▸ **BRIEF**: What lines of the listing include the string "print"? Show them all.

▸ **RECORDS FOR THIS TASK**:

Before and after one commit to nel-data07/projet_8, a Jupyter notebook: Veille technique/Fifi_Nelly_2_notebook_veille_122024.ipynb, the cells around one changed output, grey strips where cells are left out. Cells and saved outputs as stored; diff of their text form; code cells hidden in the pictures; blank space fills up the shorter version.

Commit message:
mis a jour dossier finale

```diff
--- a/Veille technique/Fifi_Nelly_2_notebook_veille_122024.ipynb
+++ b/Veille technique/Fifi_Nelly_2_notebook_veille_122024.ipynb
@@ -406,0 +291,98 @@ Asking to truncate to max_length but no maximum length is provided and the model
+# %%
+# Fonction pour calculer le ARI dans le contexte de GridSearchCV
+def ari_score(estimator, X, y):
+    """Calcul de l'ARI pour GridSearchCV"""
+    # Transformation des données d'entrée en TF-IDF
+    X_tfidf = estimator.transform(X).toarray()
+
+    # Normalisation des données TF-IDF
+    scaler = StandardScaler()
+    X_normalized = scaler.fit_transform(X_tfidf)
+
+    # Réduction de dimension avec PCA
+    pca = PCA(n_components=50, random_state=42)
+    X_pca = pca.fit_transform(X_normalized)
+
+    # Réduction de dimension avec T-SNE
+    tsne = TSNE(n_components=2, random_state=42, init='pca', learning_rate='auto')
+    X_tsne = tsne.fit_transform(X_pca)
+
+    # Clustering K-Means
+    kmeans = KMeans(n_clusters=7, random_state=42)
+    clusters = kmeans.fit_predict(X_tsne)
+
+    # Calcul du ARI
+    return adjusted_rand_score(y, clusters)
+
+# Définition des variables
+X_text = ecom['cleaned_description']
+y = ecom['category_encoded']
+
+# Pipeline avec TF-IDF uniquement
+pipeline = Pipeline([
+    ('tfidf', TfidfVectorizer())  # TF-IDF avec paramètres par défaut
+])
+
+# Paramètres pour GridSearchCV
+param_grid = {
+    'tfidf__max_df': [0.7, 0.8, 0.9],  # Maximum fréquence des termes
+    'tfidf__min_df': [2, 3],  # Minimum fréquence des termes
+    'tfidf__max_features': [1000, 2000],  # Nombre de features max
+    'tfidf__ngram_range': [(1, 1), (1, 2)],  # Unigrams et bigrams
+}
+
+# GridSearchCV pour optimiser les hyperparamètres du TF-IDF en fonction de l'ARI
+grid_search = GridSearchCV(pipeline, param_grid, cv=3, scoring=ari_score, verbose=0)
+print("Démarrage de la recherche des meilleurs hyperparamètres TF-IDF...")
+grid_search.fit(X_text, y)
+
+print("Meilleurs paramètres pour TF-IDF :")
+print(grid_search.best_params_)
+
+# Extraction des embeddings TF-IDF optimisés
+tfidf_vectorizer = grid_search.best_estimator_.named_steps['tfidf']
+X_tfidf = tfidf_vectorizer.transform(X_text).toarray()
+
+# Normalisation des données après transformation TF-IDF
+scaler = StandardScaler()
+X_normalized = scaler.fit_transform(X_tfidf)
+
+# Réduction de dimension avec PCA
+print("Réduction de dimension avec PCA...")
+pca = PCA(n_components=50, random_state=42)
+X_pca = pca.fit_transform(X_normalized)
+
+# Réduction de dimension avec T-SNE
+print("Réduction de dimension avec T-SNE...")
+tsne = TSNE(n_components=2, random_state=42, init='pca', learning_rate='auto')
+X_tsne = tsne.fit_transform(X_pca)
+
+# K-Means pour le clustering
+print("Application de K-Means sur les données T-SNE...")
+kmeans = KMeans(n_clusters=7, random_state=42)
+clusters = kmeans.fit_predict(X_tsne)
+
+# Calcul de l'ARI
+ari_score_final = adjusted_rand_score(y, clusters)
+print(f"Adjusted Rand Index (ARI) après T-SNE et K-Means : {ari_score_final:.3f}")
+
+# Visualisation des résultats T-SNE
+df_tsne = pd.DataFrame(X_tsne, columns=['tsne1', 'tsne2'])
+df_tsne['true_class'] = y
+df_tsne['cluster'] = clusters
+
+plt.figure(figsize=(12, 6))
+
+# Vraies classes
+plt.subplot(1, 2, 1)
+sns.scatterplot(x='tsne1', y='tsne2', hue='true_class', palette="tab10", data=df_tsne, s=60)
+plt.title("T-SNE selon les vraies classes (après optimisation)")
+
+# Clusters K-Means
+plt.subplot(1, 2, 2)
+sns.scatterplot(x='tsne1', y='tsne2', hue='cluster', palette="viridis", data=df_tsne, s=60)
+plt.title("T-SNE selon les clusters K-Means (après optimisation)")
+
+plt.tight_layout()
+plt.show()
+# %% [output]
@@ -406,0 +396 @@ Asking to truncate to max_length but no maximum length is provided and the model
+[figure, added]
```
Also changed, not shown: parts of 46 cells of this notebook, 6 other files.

▸ **ANSWER FOR THIS EXERCISE**:
+print("Démarrage de la recherche des meilleurs hyperparamètres TF-IDF...")
+print("Meilleurs paramètres pour TF-IDF :")
+print(grid_search.best_params_)
+print("Réduction de dimension avec PCA...")
+print("Réduction de dimension avec T-SNE...")
+print("Application de K-Means sur les données T-SNE...")
+print(f"Adjusted Rand Index (ARI) après T-SNE et K-Means : {ari_score_final:.3f}")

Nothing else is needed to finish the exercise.